A Woman Rice Planter offers insights into a broad spectrum of Southern life after the Civil War. As an account of a woman's struggle for survival and dignity in a distinctly male-dominated society, it contributes significantly to women's history. It presents a rich portrait of a distinctive place—the South Carolina Low Country—in a troubled and generally undocumented time, a portrait made all the more vivid by the fine pen-and-ink sketches of Charleston artist Alice R. Huger Smith.
Elizabeth Alston Pringle was the daughter of Robert Francis Withers Allston, a state legislator and governor, who was at one time owner of seven plantations but bankrupt at the time of his death. Left to struggle for income to regain the property and position the family held prior to the war, Pringle turned to writing and eventually published a column on Southern culture in the New York Sun under the pseudeonym Patience Pennington. In 1913 she collected and reshaped these newspaper columns and compiled them into one volume, A Woman Rice Planter, a best-selling book that reduced her financial worries. Her descriptions of the vagaries of rice planting, of her relationships with former slaves and the first generation of free-born African Americans, and of her life in the early Reconstruciton period are important to our understanding of the prevailing attitudes and persistence of the Old South in the New.

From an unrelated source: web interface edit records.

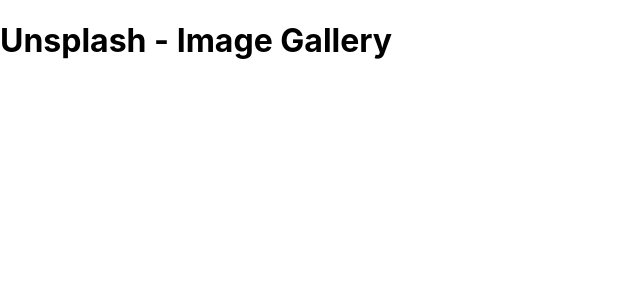
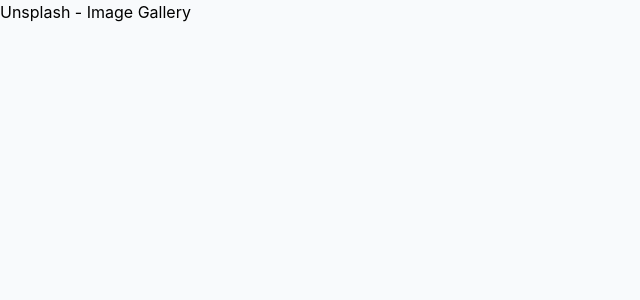
Before and after one commit to Sandeep-FED/Unsplash, a React (Create React App) app: page / in a window 1280 px wide. Shown: the top 300 px of the page, without its empty margins (0-640 px from the left). Built offline with nearby package versions, Linux system fonts and the light colour scheme.

Commit message:
dependencies: bringup Tailwind & preprocessors
Signed-off-by: Sandeep-FED <sandymankara11@gmail.com>

```diff
--- a/package.json
+++ b/package.json
@@ -6,6 +6,8 @@
     "@testing-library/jest-dom": "^5.16.5",
     "@testing-library/react": "^13.3.0",
     "@testing-library/user-event": "^13.5.0",
+    "autoprefixer": "^10.4.8",
+    "date-fns": "^2.29.2",
     "react": "^18.2.0",
     "react-dom": "^18.2.0",
     "react-scripts": "5.0.1",
@@ -34,5 +36,9 @@
       "last 1 firefox version",
       "last 1 safari version"
     ]
+  },
+  "devDependencies": {
+    "postcss-import": "^14.1.0",
+    "tailwindcss": "^3.1.8"
   }
 }
--- /dev/null
+++ b/postcss.config.js
@@ -0,0 +1,8 @@
+// postcss.config.js
+module.exports = {
+  plugins: {
+    "postcss-import": {},
+    tailwindcss: {},
+    autoprefixer: {},
+  },
+}
--- a/src/index.css
+++ b/src/index.css
@@ -1,13 +1,13 @@
+@tailwind base;
+@tailwind components;
+@tailwind utilities;
+
 body {
   margin: 0;
-  font-family: -apple-system, BlinkMacSystemFont, 'Segoe UI', 'Roboto', 'Oxygen',
-    'Ubuntu', 'Cantarell', 'Fira Sans', 'Droid Sans', 'Helvetica Neue',
+  font-family: -apple-system, BlinkMacSystemFont, "Segoe UI", "Roboto", "Oxygen",
+    "Ubuntu", "Cantarell", "Fira Sans", "Droid Sans", "Helvetica Neue",
     sans-serif;
   -webkit-font-smoothing: antialiased;
   -moz-osx-font-smoothing: grayscale;
+  @apply bg-slate-50;
 }
-
-code {
-  font-family: source-code-pro, Menlo, Monaco, Consolas, 'Courier New',
-    monospace;
-}
--- /dev/null
+++ b/tailwind.config.js
@@ -0,0 +1,8 @@
+/** @type {import('tailwindcss').Config} */
+module.exports = {
+  content: ["./src/**/*.{html,js}"],
+  theme: {
+    extend: {},
+  },
+  plugins: [],
+}
```
Also changed, not shown: 2 other files (tests, documents, lock files or other folders).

The volume was illustrated by Alice R. Huger Smith (1876–1958), an American painter and printmaker. This edition features an introduction by Charles Joyner (1935–2016), distinguished professor emeritus of southern history and culture at Coastal Carolina University and author of several books, including Down by the Riverside: A South Carolina Slave Community.